How does this position fit into your overall career plans? Whether you’re interviewing a new technician or hoping to hire a seasoned professional with multiple certifications, more than likely you’ll want someone who plans to stay with the company. This question targets whether a prospective candidate sees himself or herself as a long term member of your team – or intends to jump ship at the first opportunity.
What motivates you to come to work every day? Nearly everyone works for money. That’s a given, and there’s nothing wrong with that. But responses like “I have to pay my bills” may indicate that a prospective hire is inclined to put forth only minimal effort. On the other hand, an answer like “I really enjoy working with my hands and seeing the products of my work,” signal someone who will potentially draw satisfaction from the job, and work hard to produce the best possible results.
HVAC-Specific Interview Questions
Like many skilled trades, the HVAC industry has unique aspects that may not be addressed with standard interview questions. The questions listed below represent a starting point for addressing some of the specific needs an HVAC company may have.
What complex procedures do you know well enough to explain in simple terms? While it should be a given that prospective technicians have a basic understanding of how to use specific procedures and tools, that isn’t the case for your company’s customers. The ability to explain how a compressor works to nervous homeowners or anxious commercial clients can go a long way in reassuring customers that the work is being done right – and for a fair price.

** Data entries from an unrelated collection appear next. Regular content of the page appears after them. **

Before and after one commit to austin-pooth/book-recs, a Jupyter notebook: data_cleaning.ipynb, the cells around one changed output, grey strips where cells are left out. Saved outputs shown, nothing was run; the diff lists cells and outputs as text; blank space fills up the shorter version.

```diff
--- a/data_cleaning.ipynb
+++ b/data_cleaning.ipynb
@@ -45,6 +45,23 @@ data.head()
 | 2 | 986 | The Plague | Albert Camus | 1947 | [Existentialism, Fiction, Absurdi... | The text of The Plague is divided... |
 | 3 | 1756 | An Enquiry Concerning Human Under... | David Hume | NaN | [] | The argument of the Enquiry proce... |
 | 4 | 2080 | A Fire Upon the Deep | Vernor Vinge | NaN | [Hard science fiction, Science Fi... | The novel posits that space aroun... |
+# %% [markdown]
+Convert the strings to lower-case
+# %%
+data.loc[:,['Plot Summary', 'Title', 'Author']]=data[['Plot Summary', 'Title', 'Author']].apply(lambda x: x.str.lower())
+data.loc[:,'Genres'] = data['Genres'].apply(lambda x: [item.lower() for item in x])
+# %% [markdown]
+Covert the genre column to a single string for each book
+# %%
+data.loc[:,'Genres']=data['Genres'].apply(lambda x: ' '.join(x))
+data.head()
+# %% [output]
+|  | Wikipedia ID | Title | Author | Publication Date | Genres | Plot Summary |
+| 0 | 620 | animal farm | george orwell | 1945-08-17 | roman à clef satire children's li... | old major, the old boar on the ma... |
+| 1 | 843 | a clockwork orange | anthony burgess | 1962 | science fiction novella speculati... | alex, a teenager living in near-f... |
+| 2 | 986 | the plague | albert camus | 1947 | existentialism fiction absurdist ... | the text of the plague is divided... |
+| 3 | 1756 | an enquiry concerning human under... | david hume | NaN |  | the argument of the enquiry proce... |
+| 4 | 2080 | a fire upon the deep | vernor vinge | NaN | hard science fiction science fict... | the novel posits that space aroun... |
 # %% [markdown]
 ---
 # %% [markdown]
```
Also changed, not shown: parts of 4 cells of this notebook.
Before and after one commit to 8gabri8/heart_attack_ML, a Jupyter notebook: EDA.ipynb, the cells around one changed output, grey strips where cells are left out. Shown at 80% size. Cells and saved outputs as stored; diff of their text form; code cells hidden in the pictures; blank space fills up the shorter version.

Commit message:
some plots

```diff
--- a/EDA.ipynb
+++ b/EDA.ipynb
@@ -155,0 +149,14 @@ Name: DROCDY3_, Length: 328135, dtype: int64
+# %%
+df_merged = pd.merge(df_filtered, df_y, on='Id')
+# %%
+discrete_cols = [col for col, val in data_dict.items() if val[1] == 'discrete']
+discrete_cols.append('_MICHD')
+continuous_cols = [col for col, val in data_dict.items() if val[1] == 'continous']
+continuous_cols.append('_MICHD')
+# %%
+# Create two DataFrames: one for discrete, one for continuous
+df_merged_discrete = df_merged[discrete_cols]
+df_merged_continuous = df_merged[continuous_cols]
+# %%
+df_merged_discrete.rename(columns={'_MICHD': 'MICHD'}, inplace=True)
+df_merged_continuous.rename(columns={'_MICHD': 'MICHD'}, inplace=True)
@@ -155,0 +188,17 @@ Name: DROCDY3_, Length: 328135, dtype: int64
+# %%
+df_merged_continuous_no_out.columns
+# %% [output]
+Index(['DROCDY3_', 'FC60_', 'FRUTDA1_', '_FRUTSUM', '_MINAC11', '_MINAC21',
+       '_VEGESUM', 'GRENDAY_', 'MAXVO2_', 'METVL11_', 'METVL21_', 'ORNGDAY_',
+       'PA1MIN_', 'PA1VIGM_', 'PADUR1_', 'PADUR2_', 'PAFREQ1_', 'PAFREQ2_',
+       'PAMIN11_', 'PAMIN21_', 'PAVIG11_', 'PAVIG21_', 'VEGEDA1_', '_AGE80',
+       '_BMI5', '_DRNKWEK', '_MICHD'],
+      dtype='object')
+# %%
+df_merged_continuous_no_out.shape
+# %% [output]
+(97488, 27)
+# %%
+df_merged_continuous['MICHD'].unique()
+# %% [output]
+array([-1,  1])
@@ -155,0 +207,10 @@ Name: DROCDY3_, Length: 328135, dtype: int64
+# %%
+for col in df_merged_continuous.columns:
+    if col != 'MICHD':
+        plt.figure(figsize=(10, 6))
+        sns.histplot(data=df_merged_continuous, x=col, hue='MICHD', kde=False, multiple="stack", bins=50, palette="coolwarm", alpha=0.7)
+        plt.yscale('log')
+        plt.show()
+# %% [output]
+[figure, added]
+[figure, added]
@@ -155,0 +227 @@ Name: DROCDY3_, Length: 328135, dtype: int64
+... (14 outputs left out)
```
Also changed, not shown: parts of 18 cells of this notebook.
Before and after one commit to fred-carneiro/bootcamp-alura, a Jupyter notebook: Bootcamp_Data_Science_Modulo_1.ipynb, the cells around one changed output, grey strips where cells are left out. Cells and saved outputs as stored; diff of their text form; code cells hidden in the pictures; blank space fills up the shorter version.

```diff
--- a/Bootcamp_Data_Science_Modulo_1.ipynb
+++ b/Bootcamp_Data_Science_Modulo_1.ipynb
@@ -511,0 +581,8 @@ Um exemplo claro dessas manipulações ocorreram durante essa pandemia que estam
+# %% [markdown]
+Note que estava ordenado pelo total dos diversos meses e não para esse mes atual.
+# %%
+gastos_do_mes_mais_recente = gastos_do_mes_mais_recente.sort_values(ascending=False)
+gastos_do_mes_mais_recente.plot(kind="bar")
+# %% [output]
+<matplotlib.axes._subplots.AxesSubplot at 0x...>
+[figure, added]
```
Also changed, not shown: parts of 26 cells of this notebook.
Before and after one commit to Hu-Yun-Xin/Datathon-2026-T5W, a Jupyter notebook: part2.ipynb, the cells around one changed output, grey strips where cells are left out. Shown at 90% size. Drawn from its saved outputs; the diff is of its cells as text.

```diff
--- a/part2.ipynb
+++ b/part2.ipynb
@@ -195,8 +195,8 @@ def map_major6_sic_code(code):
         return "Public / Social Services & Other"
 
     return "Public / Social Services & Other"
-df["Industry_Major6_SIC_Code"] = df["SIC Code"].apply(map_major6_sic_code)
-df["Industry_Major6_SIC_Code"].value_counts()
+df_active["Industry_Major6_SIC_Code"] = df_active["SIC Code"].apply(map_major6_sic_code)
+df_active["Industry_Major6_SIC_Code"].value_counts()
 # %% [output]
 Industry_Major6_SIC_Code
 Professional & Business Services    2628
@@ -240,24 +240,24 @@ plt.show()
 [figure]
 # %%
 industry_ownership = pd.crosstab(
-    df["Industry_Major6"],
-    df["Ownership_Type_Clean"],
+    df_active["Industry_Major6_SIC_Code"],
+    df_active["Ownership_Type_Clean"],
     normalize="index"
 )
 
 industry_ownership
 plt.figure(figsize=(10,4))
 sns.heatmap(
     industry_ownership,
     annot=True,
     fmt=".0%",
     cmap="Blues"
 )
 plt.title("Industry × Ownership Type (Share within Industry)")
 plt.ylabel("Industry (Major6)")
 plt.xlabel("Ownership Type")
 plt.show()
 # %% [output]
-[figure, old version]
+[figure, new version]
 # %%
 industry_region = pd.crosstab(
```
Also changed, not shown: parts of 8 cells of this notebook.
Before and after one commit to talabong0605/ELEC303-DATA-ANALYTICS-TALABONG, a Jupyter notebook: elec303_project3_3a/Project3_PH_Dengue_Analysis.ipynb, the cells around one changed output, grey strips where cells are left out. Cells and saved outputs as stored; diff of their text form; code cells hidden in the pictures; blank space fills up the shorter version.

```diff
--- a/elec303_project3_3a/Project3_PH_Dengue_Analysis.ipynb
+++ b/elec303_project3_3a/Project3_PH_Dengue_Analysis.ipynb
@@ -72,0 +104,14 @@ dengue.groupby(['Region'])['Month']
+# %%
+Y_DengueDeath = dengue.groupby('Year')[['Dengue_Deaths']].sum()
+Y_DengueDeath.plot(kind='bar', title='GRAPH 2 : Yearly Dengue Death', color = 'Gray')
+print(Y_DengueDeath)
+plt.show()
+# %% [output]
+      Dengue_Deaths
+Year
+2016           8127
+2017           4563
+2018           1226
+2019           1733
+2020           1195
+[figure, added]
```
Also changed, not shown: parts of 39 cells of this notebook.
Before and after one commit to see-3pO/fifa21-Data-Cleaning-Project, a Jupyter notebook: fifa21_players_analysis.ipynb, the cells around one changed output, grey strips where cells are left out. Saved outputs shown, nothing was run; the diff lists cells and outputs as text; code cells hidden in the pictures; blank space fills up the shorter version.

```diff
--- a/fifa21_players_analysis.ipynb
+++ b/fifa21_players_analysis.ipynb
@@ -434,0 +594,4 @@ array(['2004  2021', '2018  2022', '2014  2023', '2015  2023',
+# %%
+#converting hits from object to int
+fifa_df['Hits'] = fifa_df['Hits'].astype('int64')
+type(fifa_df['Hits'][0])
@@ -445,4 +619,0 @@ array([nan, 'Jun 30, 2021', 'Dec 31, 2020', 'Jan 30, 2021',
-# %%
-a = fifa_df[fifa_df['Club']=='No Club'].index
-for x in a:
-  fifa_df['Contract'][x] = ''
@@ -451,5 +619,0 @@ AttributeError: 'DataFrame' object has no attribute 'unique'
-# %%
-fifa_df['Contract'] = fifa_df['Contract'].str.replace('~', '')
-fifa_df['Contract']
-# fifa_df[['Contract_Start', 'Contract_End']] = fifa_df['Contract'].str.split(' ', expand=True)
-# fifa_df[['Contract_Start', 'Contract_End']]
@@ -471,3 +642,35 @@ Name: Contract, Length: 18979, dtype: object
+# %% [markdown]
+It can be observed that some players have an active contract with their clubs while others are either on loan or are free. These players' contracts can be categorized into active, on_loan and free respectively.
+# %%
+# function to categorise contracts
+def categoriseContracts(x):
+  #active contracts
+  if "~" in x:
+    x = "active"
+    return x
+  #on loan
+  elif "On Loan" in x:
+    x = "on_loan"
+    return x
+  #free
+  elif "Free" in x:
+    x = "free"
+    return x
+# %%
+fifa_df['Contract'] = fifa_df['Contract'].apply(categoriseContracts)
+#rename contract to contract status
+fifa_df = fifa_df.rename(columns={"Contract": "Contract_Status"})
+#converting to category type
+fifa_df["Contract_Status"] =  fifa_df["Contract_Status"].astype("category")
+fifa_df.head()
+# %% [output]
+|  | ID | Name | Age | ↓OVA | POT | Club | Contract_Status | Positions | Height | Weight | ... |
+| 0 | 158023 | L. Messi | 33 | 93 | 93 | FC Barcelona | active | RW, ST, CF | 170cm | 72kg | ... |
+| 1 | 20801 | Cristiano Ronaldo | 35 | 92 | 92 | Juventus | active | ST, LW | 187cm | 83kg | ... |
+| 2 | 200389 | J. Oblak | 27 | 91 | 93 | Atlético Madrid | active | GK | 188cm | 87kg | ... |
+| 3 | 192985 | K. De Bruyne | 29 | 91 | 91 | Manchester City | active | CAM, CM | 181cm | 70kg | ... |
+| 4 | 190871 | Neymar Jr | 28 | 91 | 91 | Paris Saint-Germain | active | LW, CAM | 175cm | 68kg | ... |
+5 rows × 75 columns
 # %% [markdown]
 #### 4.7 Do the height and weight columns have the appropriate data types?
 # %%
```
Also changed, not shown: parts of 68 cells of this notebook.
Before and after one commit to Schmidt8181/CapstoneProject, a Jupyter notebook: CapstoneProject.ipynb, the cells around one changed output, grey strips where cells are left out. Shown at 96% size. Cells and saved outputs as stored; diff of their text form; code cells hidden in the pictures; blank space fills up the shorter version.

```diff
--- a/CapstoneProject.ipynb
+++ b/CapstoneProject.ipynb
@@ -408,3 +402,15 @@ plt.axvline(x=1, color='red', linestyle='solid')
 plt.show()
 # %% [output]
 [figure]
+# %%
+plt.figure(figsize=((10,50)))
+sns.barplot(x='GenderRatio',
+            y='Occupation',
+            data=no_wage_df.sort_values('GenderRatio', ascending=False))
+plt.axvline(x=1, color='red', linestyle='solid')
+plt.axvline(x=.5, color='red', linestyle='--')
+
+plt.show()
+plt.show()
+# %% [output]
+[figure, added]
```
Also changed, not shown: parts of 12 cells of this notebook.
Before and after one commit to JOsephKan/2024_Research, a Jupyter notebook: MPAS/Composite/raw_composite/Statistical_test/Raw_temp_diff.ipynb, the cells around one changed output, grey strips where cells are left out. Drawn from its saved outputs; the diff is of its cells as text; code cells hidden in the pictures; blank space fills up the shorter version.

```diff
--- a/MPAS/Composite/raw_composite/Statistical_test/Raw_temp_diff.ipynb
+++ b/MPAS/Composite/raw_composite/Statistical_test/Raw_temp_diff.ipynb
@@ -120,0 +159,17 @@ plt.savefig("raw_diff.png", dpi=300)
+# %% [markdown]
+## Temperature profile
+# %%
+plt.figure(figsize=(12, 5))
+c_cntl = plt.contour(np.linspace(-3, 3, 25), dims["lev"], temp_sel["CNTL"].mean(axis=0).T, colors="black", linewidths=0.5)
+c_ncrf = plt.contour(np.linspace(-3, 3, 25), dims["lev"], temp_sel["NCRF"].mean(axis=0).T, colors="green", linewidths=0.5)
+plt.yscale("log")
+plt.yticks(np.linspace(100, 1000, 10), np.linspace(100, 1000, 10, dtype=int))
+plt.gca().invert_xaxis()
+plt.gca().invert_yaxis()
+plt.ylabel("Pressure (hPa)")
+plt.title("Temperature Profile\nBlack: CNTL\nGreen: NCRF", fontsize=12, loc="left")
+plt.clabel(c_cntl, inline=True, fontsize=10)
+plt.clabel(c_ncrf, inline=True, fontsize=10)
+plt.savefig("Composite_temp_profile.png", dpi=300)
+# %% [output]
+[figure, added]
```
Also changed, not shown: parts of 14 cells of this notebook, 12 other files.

What certifications do you hold? Which certifications would you like to learn? Depending on your company’s specialties, you may be seeking technicians with specific certifications – such as NATE – already in hand. On the other hand, if your company offers extensive training, it makes sense to recruit workers eager to obtain new skills.
Are you willing to make equipment suggestions to customers? Sometimes customers request equipment that isn’t right for their needs. For instance, a homeowner may insist on a central AC unit that is much too large, or a budget minded commercial client might push for a cheaper – but inadequate system. A conscientious technician would be willing to offer alternatives that better suit the client’s needs.
Questions to Avoid
Many duties involved with the HVAC industry require significant physical effort, as many positions demand working outside standard business hours. It’s understandable that you would want to recruit candidates who can handle those requirements. However, this is an area where it’s easy to get into legal hot water, especially when interviewees belong to one or more protected classes, as the examples listed below illustrate.
OK: Stating the physical requirements of a given position and asking interviewees if they are capable of handling them.
NOT OK: Telling an interviewee who is older, visibly pregnant or who has an obvious disability that he or she doesn’t appear to be capable of handling the job.
OK: Informing interviewees that a position requires evening and weekend hours and asking if they’re willing to comply.
NOT OK: Refusing to consider candidates with small children or who belong to particular religions because you’re worried that they’ll be unwilling to fill certain shifts.
Asking the Right Questions
This list above represents just a few suggestions for questions that you may or may not wish to incorporate into the interview process. It is not intended to be exhaustive. If you are unsure about a particular interview question, consult with an employment specialist or an attorney specializing in employment law prior to beginning the interview process.